According to new research, men and women with a history of non-melanoma skin cancer are at a higher risk of developing breast and lung cancers in addition to melanoma, compared to people who do not have a history of skin cancer.
The connection was discovered by researchers at Brigham and Women's Hospital and Harvard Medical School after analyzzing data from two large cohorts, the Nurse's Health Study and the Health Professionals Follow-up Study.
The researchers found 36,102 cases of non-melanoma skin cancer, the most common type of skin cancer which is caused by overexposure to the sun's ultraviolet rays. They also found 29.447 cases of other cancers, including prostate, melanoma, breast, ad lung cancer over a follow-up period of about 25 years.
Among women with a prior history of non-melanoma skin cancer, there was a 20% increased risk of developing another form of cancer other than melanoma. Men with a past history of non-melanoma skin cancer were found to have a 11% higher risk of developing another type of cancer.

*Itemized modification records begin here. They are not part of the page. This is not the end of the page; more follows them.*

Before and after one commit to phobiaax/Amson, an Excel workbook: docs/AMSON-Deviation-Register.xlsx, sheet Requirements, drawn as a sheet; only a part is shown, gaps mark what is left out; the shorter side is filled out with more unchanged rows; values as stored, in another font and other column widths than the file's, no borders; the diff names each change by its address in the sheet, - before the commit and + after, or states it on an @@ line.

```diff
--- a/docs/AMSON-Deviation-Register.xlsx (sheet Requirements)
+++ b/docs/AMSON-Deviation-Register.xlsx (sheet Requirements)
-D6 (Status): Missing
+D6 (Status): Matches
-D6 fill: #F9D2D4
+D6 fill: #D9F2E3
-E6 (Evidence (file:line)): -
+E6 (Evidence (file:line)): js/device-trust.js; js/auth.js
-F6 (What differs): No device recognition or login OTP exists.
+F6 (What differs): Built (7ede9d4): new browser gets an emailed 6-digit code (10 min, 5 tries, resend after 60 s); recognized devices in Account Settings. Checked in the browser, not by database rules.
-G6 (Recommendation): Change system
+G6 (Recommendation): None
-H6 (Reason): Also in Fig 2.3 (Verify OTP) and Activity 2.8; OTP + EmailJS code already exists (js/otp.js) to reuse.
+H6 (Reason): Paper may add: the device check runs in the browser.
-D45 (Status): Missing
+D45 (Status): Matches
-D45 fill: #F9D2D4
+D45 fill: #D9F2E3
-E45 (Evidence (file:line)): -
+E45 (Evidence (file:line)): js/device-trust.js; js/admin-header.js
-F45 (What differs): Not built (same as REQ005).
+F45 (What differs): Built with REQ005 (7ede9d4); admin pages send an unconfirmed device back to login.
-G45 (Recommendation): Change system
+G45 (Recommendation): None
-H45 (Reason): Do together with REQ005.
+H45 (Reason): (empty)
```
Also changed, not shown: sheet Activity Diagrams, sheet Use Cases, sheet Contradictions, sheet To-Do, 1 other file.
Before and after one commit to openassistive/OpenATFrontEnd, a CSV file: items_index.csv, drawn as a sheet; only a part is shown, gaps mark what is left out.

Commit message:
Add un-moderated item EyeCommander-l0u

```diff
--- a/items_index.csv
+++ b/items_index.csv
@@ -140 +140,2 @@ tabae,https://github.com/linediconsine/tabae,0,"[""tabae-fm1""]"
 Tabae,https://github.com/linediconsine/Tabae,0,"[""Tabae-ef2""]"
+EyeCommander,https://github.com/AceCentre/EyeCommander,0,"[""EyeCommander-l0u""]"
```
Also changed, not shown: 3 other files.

After accounting for other possible risk factors for developing tumors, the researchers also found that having non-melanoma skin cancer nearly doubled the risk of melanoma in men and increased the risk of breast cancer by 20%, lung cancer by 32%, and melanoma by more than two-fold in women.